“People, Planet, & Public Finance”: Not Just Another Climate Change Podcast

Envpod
Posted by Delaine McCullough and Paul Steele[1]

A new space for discussing issues related to the use of public finance systems for addressing the climate crisis, build equitable and resilient societies, and strengthen environmental stewardship was launched this week.

The “People, Planet, & Public Finance” podcast from the International Budget Partnership (IBP) and the International Institute on Environment and Development (IIED) is part of a joint effort to strengthen domestic climate finance accountability in countries most vulnerable to the impacts of climate change.

Budgets, Accountabililty, and Avoiding Climate Catastrophe

Upwards of $500 billion per year are being mobilized in response to the climate crisis. It is vital that this effort is not undermined by inefficient and ineffective spending or perceived or actual corruption. Regardless of source, much of this money is managed by national and subnational governments in highly vulnerable countries through their domestic budgeting systems.

Unfortunately, findings from IBP’s Open Budget Survey indicate that many of these countries have some of the least open and accountable budgeting practices in the world. The risk is that such systems are more likely to produce poorly designed, or poorly implemented investments to mitigate the impact of climate change and support people most affected by climate hazards. And because of the interaction between climate catastrophe and poverty, failure to improve these systems could have serious implications on IBP’s and IIED’s shared agenda to realize equitable, just, and sustainable societies.
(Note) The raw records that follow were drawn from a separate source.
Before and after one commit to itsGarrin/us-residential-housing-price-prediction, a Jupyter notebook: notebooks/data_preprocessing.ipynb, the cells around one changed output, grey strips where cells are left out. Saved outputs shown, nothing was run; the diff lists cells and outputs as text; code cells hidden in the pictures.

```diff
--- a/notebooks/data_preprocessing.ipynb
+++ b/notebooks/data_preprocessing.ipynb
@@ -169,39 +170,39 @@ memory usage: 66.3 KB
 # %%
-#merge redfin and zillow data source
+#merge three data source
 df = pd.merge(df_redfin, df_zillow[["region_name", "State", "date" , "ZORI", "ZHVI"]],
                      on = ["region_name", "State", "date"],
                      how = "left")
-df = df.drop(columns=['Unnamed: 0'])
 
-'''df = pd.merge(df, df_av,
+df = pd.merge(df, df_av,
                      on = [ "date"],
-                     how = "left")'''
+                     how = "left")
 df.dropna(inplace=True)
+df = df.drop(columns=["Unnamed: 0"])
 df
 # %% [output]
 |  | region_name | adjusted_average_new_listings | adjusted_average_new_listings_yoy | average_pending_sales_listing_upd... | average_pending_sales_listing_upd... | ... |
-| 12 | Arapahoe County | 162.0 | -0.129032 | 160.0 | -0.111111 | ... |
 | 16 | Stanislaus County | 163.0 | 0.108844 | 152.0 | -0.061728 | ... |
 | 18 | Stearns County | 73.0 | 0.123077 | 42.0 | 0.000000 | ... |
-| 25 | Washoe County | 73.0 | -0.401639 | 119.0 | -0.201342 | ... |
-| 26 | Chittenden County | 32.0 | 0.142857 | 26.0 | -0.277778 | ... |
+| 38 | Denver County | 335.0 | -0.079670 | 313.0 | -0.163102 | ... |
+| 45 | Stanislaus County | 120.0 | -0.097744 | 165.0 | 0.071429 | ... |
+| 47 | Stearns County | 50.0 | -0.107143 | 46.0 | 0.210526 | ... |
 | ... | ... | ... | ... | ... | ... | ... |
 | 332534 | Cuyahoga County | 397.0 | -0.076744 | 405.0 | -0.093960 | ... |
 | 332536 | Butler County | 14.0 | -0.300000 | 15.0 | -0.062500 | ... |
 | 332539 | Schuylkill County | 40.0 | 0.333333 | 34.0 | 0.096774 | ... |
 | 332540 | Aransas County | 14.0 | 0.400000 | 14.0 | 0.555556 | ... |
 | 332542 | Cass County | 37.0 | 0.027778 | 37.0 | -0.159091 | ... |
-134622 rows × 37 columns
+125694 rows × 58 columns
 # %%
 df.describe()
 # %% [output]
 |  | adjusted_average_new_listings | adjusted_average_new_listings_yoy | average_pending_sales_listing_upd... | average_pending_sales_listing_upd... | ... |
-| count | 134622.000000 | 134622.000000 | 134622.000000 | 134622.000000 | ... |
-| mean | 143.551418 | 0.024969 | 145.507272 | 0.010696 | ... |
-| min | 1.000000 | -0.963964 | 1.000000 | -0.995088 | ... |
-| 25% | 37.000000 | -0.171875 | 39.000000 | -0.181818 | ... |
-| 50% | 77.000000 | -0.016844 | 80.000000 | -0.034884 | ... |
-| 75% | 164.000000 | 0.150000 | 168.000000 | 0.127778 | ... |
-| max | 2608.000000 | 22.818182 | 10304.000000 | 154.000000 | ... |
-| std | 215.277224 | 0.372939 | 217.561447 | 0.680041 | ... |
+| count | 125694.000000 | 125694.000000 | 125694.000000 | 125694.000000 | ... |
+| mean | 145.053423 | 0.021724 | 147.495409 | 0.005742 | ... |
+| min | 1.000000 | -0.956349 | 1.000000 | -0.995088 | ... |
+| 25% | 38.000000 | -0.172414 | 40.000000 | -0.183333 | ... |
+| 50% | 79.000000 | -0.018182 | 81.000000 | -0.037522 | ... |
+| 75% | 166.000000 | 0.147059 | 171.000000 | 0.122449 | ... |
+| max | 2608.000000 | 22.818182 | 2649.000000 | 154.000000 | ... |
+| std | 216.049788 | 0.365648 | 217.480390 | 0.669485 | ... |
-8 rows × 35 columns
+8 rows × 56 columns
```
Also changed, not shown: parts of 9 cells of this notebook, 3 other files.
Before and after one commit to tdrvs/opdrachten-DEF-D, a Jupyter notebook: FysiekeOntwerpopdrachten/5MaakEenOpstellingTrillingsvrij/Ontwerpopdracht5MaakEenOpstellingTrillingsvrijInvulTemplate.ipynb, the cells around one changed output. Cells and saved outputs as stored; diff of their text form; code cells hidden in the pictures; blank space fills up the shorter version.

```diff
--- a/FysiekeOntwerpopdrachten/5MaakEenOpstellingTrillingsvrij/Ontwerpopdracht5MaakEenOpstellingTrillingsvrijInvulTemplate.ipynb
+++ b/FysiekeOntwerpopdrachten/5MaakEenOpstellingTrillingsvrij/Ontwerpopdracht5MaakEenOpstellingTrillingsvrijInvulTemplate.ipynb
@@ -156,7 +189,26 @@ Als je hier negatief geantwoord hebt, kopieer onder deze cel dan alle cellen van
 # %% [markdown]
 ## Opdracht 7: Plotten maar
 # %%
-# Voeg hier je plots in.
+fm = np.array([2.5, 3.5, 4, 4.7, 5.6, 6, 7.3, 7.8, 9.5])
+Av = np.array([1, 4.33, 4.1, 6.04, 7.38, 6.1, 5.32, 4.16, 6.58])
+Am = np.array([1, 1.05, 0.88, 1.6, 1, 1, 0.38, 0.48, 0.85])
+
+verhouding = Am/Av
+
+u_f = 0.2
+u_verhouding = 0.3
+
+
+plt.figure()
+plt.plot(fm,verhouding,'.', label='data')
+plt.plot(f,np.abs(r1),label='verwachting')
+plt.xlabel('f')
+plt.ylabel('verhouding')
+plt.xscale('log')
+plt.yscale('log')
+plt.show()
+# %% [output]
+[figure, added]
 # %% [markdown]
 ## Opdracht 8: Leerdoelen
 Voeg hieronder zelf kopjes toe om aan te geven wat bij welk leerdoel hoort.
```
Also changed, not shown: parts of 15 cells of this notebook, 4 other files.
IBP and IIED have joined forces to explore how best to support civil society organizations in three climate-vulnerable countries and increase accountability. As is true of all public policies, decisions about how to raise and spend financial resources for climate action are determined through a political process that too often excludes those who are most vulnerable to the impacts of climate breakdown.

Our program is based on evidence that better targeted and more equitable public policies are more likely to be produced when active and empowered citizens and civil society engage governments and state accountability institutions in budget and policy processes.

The program draws on IBP’s and IIED’s substantial work in low-income countries over many years to strengthen the participation and voice of the most vulnerable citizens in the budget process and climate-related investment decisions and oversight.

Climate Finance Accountability—from International to Domestic

Until recently, climate finance analysis and debate focused on the international financial flows from developed to developing countries and global climate financing mechanisms, such as the Green Climate Fund. Increasingly, the discussion has turned to what happens with climate financial resources within vulnerable countries.

IBP and IIED have seen substantial interest from governments, donors, international bodies, and civil society in ensuring that governments are managing public funds intended for climate action appropriately and effectively.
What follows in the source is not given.